When needle catches groove and “Drive My Car” opens this running as the only cut on the single’s A-side, listeners will find themselves immediately transported to a place which doesn’t feel like New York (with screeching tires and big engine sounds, the idea that anything about this song has anything to do with NYC falls away), but does feel big and dense in form. There, singer/bassist Cherl Boize touches on the usual points of teenage argument (“I’m not as drunk as I look/ I’m not as stoned as I seem”) before jumping into areas which feel far less likely (lines like, “I’d rather dance than read a book/ I’d rather drive my car than dream” just feel false or overstated – after all, nobody drives in New York) and then they just fly off to run through the same rhythms over again.

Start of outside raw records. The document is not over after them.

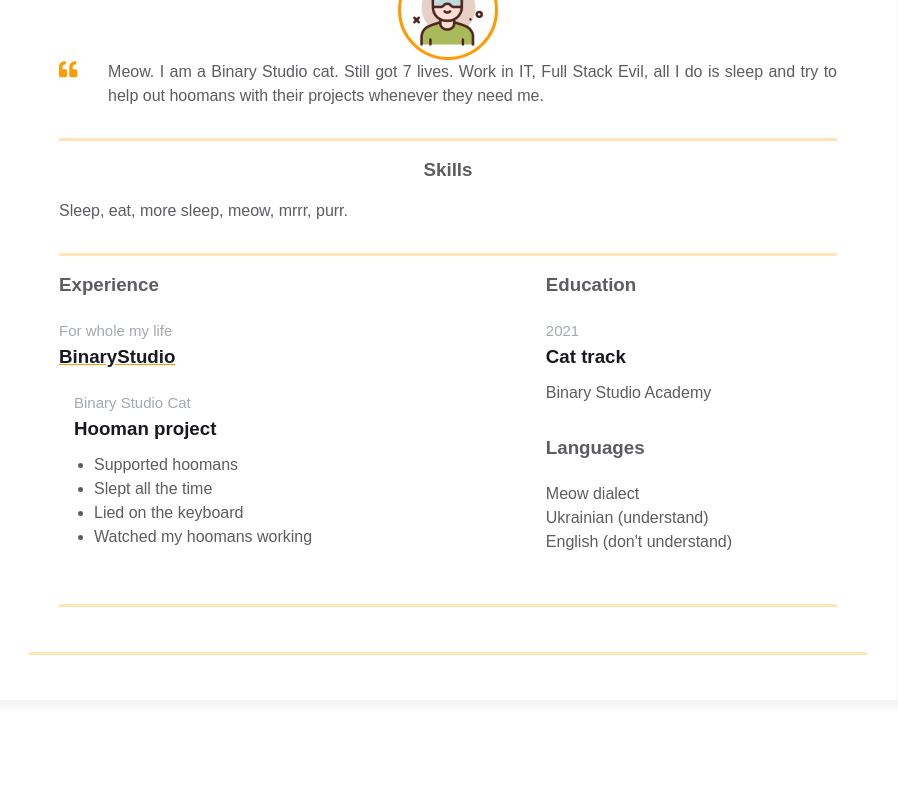
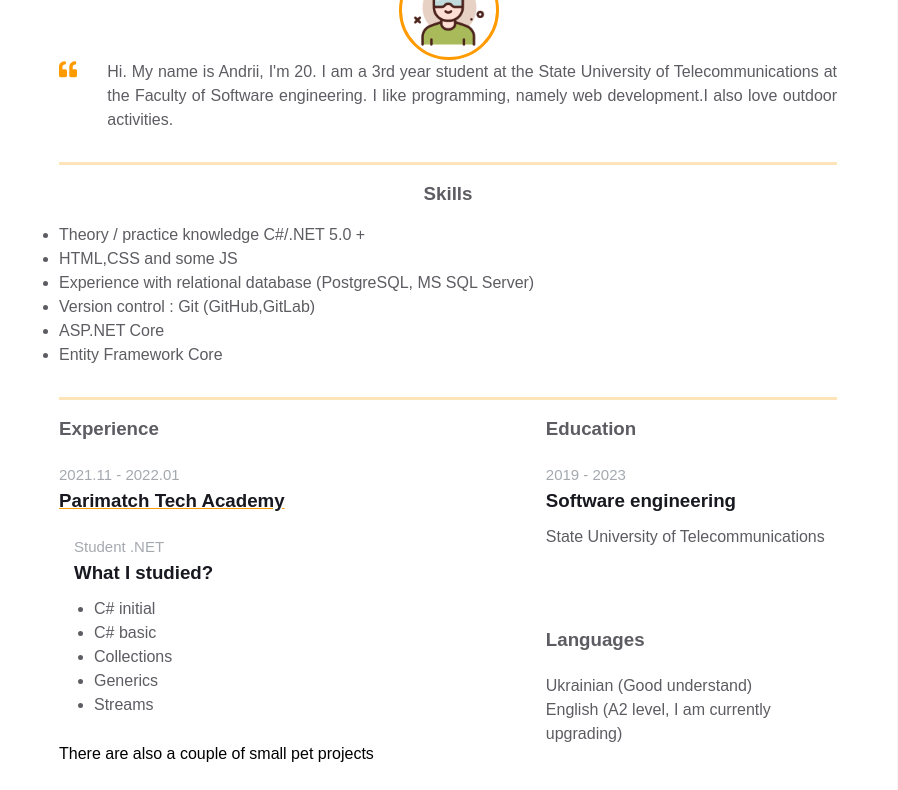
Before and after one commit to AndrewDev2021/homepage, a plain HTML site: page index.html in a window 1280 px wide. Shown: the part 242-1032 px from the top of the page, without its empty margins (192-1090 px from the left). Before the commit the page ends 993 px from the top, so only its background shows below. Drawn offline with Linux system fonts and the light colour scheme.

Commit message:
Add personal date in resume

```diff
--- a/index.html
+++ b/index.html
@@ -11,8 +11,8 @@
         <div class="resume">
           <div class="container">
             <div class="resume__block">
-              <h1 class="contact-info__header">Bulka</h1>
-              <h3 class="contact-info__sub-header">Senior Hooman Manager</h3>
+              <h1 class="contact-info__header">Poberezhnyk Andrii</h1>
+              <h3 class="contact-info__sub-header">Trainee .NET Developer</h3>
 
               <div class="contact_info_container fh">
                 <div class="contact-info__block">
@@ -24,7 +24,7 @@
                             </path>
                           </svg>
                         </div>
-                        <span>Lviv, Ukraine</span>
+                        <span>Kyiv, Ukraine</span>
                       </a>
                 </div>
 
@@ -56,10 +56,9 @@
                         </path>
                       </svg>
                     </div>
-                    <p class="intro_text">Meow.
-                      I am a Binary Studio cat. Still got 7 lives. Work in IT, Full Stack Evil,
-                      all I do is sleep and try to help out hoomans with their projects whenever
-                      they need me.
+                    <p class="intro_text">Hi.
+                        My name is Andrii, I'm 20. I am a 3rd year student at the State University of Telecommunications at the Faculty of Software engineering.
+                        I like programming, namely web development.I also love outdoor activities.
                     </p>
                   </div>
                 </div>
@@ -69,7 +68,14 @@
                 <div class="resume__block">
                   <div class="skills">
                     <h3 class="skills__header">Skills</h3>
-                    <p class="skills__text">Sleep, eat, more sleep, meow, mrrr, purr. </p>
+                    <ul class="skills__text">
+                        <li>Theory / practice knowledge C#/.NET 5.0 +</li>
+                        <li>HTML,CSS and some JS</li>
+                        <li>Experience with relational database (PostgreSQL, MS SQL Server)</li>
+                        <li>Version control : Git (GitHub,GitLab)</li>
+                        <li>ASP.NET Core</li>
+                        <li>Entity Framework Core</li>
+                      </ul>
                   </div>
                 </div>
               </div>
@@ -83,20 +89,22 @@
                         <h3 class="experiences__header">Experience</h3>
                         <div class="experiences__company">
                           <div class="experiences__company-header">
-                            <span class="experiences__company-header-durability">For whole my life</span>
-                            <h3 class="experiences__company-header-name">BinaryStudio</h3>
+                            <span class="experiences__company-header-durability">2021.11 - 2022.01</span>
+                            <h3 class="experiences__company-header-name">Parimatch Tech Academy</h3>
                           </div>
 
                           <div class="experiences__company-project">
-                            <span class="experiences__company-project-role">Binary Studio Cat</span>
-                            <h3 class="experiences__company-project-name">Hooman project</h3>
+                            <span class="experiences__company-project-role">Student .NET</span>
+                            <h3 class="experiences__company-project-name">What I studied?</h3>
                             <ul class="experiences__company-project-responsibilities">
-                              <li>Supported hoomans</li>
-                              <li>Slept all the time</li>
-                              <li>Lied on the keyboard</li>
-                              <li>Watched my hoomans working</li>
+                              <li>C# initial</li>
+                              <li>C# basic</li>
+                              <li>Collections</li>
+                              <li>Generics</li>
+                              <li>Streams</li>
                             </ul>
                           </div>
+                          There are also a couple of small pet projects
                         </div>
                       </div>
                     </div>
@@ -106,22 +114,19 @@
                             <div class="additional-info__education">
                               <h3 class="additional-info__education-header">Education</h3>
                               <div class="additional-info__education-university">
-                                <span class="additional-info__education-university-durability">2021</span>
-                                <h3 class="additional-info__education-university-speciality">Cat track</h3>
-                                <p class="additional-info__education-university-name">Binary Studio Academy</p>
+                                <span class="additional-info__education-university-durability">2019 - 2023</span>
+                                <h3 class="additional-info__education-university-speciality">Software engineering</h3>
+                                <p class="additional-info__education-university-name">State University of Telecommunications</p>
                               </div>
                             </div>
 
                             <div class="additional-info__languages">
                               <h3 class="additional-info__languages-header">Languages</h3>
                               <p class="additional-info__languages-item">
-                                Meow dialect
+                                Ukrainian (Good understand)
                               </p>
                               <p class="additional-info__languages-item">
-                                Ukrainian (understand)
-                              </p>
-                              <p class="additional-info__languages-item">
-                                English (don't understand)
+                                English (A2 level, I am currently upgrading)
                               </p>
                             </div>
                           </div>
```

It’s simple, direct and succinct in a way that no one really hopes for when it comes to a punk song.
Now, any one with a sense of history will say that there isn’t anything remarkable about “Drive My Car” at all. There are obvious comparisons which could be made to The Dead Boys and maybe early Misfits songs, but a second listen illustrates that nothing like this was happening in New York. This song is great, but it is a dream; punk in New York never dreamed of cars and never discussed hitting anyone with a car either. It’s because of the fact that the song is good but goes nowhere near feeling like a “New York punk” song is the reason why listeners will flip the single over to see what else NastyFacts may have in them. The song is good, but flawed.
The first cut on the B-side is much, much better. There, as soon as “Get To You” starts, the song maintains the speed that “Drive My Car” introduced, but there’s no question that the structures (both lyrical and compositional) are far stronger, this time. Throughout the running of the song, time-honored lyrical cliches like being (to paraphrase) “another day older and deeper in debt” have been re-thought amd re-postulated in a manner which feels fresh and new, and the call-and-response vocals which run through the choruses are coated with a thick layer of sugar which leaves listeners wishing the song was longer than its two-and-a-half-minute runtime.

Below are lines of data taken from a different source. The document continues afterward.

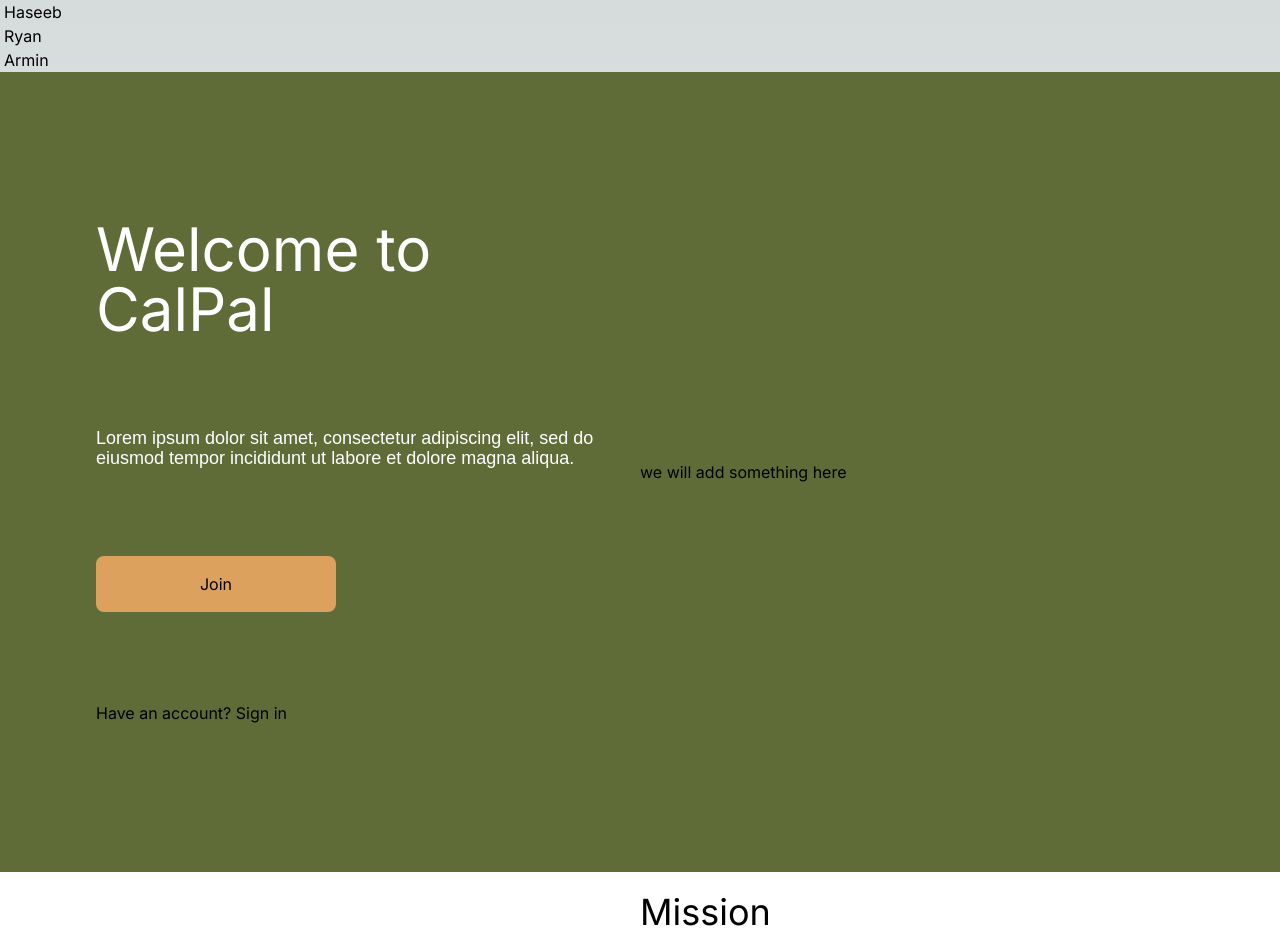
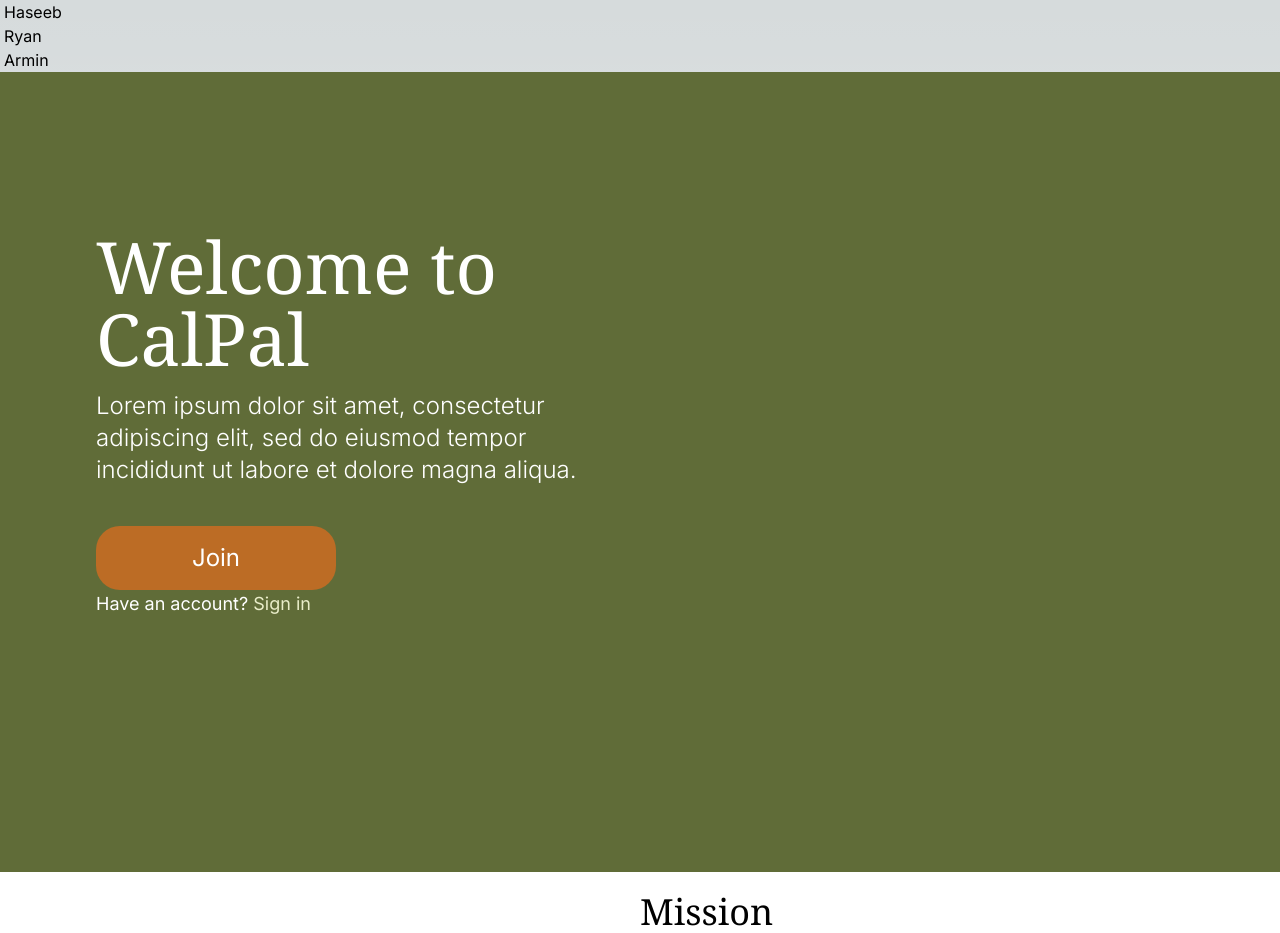
Before and after one commit to haywirebanana/The-We8, a Next.js app in the folder calpal/: page / in a window 1280 px wide. Shown: the top 933 px of the page. Built offline with nearby package versions, Linux system fonts and the light colour scheme.

Commit message:
welcome page done

```diff
--- a/calpal/src/app/components/welcome.tsx
+++ b/calpal/src/app/components/welcome.tsx
@@ -3,15 +3,15 @@ import Image from "next/image";
 
 export default function Welcome() {
     return (
-        <div className="flex h-dvh flex-row items-center justify-between bg-forest-green py-24">
-                <div className="flex flex-col h-5/6 w-1/2 justify-between pl-24">
+        <div className="flex h-dvh flex-row items-center bg-forest-green">
+                <div className="flex flex-col h-5/6 w-1/2 align-center justify-center pl-24 mb-28">
                     <div>
-                        <header className="text-white w-96 font-serif text-6xl font-normal">
+                        <header className="text-white w-112 font-serif text-7xl font-normal py-4">
                             Welcome to CalPal
                         </header>
                     </div>
                     <div>
-                        <h2 className="text-white font-montserrat text-lg font-normal leading-5">
+                        <h2 className="text-white font-montserrat font-light w-112 text-2xl leading-8 pb-10">
                             Lorem ipsum dolor sit amet,
                             consectetur adipiscing elit, sed do
                             eiusmod tempor incididunt ut labore et
@@ -19,19 +19,19 @@ export default function Welcome() {
                         </h2>
                     </div>
                     <div>
-                        <button className="h-150 w-60 rounded-lg bg-sand p-4">
+                        <button className="text-white h-16 w-60 rounded-3xl text-2xl bg-clay p-4">
                             Join
                         </button>
                     </div>
                     <div>
-                        <h3>
-                            Have an account? <a href="/signin" className="hover:underline">Sign in</a>
+                        <h3 className="text-white text-lg">
+                            Have an account? <a href="/signin" className="text-light-green hover:underline py-5">Sign in</a>
                         </h3>
                     </div>
                 </div>
-                <div className="w-1/2">
+                {/* <div className="w-1/2">
                     we will add something here
-                </div>
+                </div> */}
         </div>
     );
 }
--- a/calpal/src/app/globals.css
+++ b/calpal/src/app/globals.css
@@ -1,6 +1,8 @@
 @tailwind base;
 @tailwind components;
 @tailwind utilities;
+
+@import url('https://fonts.googleapis.com/css2?family=Montserrat:wght@400;500;600;700&display=swap');
 
 :root {
   --foreground-rgb: 0, 0, 0;
@@ -18,6 +20,7 @@
 
 body {
   color: rgb(var(--foreground-rgb));
+  font-family: 'Montserrat', sans-serif;
   background: linear-gradient(
       to bottom,
       transparent,
--- a/calpal/tailwind.config.ts
+++ b/calpal/tailwind.config.ts
@@ -7,9 +7,10 @@ const config: Config = {
     "./src/app/**/*.{js,ts,jsx,tsx,mdx}",
   ],
   theme: {
-    fontFamily: {
-      'montserrat': ['Montserrat', 'sans-serif'],
-      // You can define other font families here as well
+    extend: {
+      fontFamily: {
+        sans: ['Montserrat', 'sans-serif'],
+      },
     },
     colors: {
 //      transparent: 'transparent',
```
Also changed, not shown: 1 other file (tests, documents, lock files or other folders).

…And finally. For one last cherry to close out the running of the single, “Crazy ‘Bout You” just blazes through to sear the single’s B-side shut. Now, in the strictest of terms, there isn’t a lot of deviation in form or style between the three songs which comprise this single [in fact, this critic had to double-check by playing through again to confirm that they’re not all in the same key –ed], but there’s no debate that “Crazy ‘Bout You” feels like a peak in the single’s play. There, NastyFacts’ overall performance feels less nervous than it does on the other two cuts, and the result lets the single close strongly; the guitars crunch with a presence and confidence that is just not present elsewhere on the single, and the vocals feature a passion and power which ventures well beyond that of the other songs too. By the end, again, because the song is so short (two minutes, twenty-five seconds), those who have run front-to-back with the “Drive My Car” single will still be vibrating because of the incredible energy in what they’ve experienced and may very well feel as though a second play will need to happen right away in order to get some real satisfaction. It may come off as problematic in print, but listeners will find that they’ll do what they need to, here; there’s no doubt that this Deluxe Edition of NastyFacts’ only single is great, but that there is no more music by the band to be found is more than a little heartbreaking. [Bill Adams]

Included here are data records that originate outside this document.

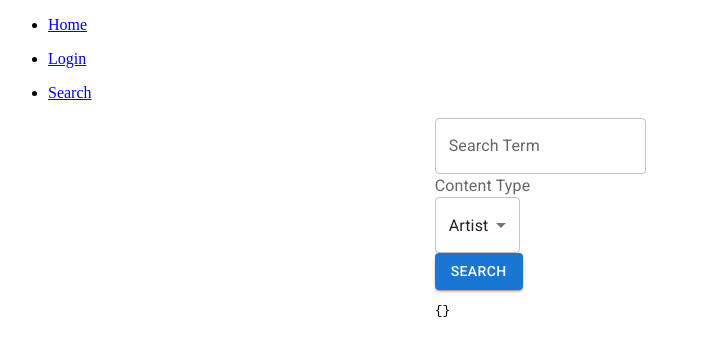
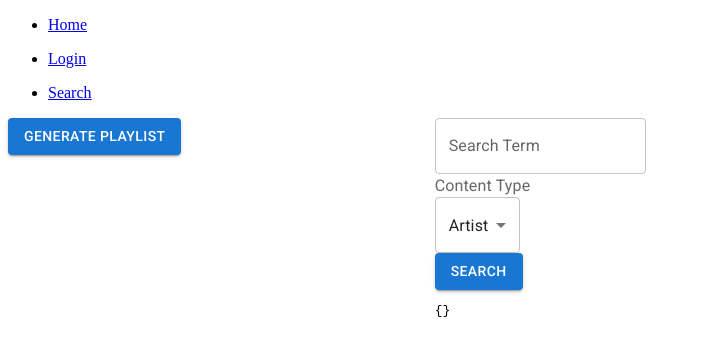
Before and after one commit to cryosis7/ArtistMixer, a React (Create React App) app: page /search in a window 1280 px wide. Shown: the top 356 px of the page, without its empty margins (0-702 px from the left). Built offline with nearby package versions, Linux system fonts and the light colour scheme; sample sign-in values are in the browser's storage.

Commit message:
Selects random songs from spotify

```diff
--- a/src/components/SelectedMedia/SelectedMediaContainer.tsx
+++ b/src/components/SelectedMedia/SelectedMediaContainer.tsx
@@ -1,4 +1,7 @@
+import Button from "@mui/material/Button";
 import { SelectedMediaList } from "./SelectedMediaList";
+import React from "react";
+import { redirect } from "react-router-dom";
 
 export type SpotifyMedia =
   | SpotifyApi.TrackObjectFull
@@ -23,5 +26,49 @@ interface SelectedMediaContainerProps {
 export const SelectedMediaContainer: React.FC<SelectedMediaContainerProps> = ({
   selectedMedia,
 }) => {
-  return <SelectedMediaList selectedMedia={selectedMedia} />;
+  const token = localStorage.getItem("token") ?? "";
+
+  if (!token) {
+    console.error("No token found - Auth test must be failing");
+  }
+
+  const generatePlaylist = () => {
+    const url =
+      "https://jrfg22ir6f.execute-api.ap-southeast-2.amazonaws.com/api/getrandomplaylist";
+    const params = new URLSearchParams();
+    params.set("token", token);
+    params.set("artists", Object.keys(selectedMedia?.artist ?? "").join(","));
+    params.set("playlistSize", "30");
+    const requestUrl = `${url}?${params.toString()}`;
+
+    fetch(requestUrl, {
+      method: "GET",
+    })
+      .then((res) => res.json())
+      .then((data) => {
+        console.log(data);
+        // setSearchResults(data);
+        // TODO: get the random songs from the api.
+      })
+      .catch((err) => {
+        // If unauthorized, redirect to login
+        if (err.status === 401) {
+          redirect("/login");
+        } else {
+          console.error(err);
+        }
+      })
+      .finally(() => {
+        // setIsSearching(false);
+      });
+  };
+
+  return (
+    <React.Fragment>
+      <SelectedMediaList selectedMedia={selectedMedia} />
+      <Button variant="contained" color="primary" onClick={generatePlaylist}>
+        Generate Playlist
+      </Button>
+    </React.Fragment>
+  );
 };
```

The “Drive My Car” (Limited Deluxe Edition 12” single) is out now on Left For Dead Records. Buy it here.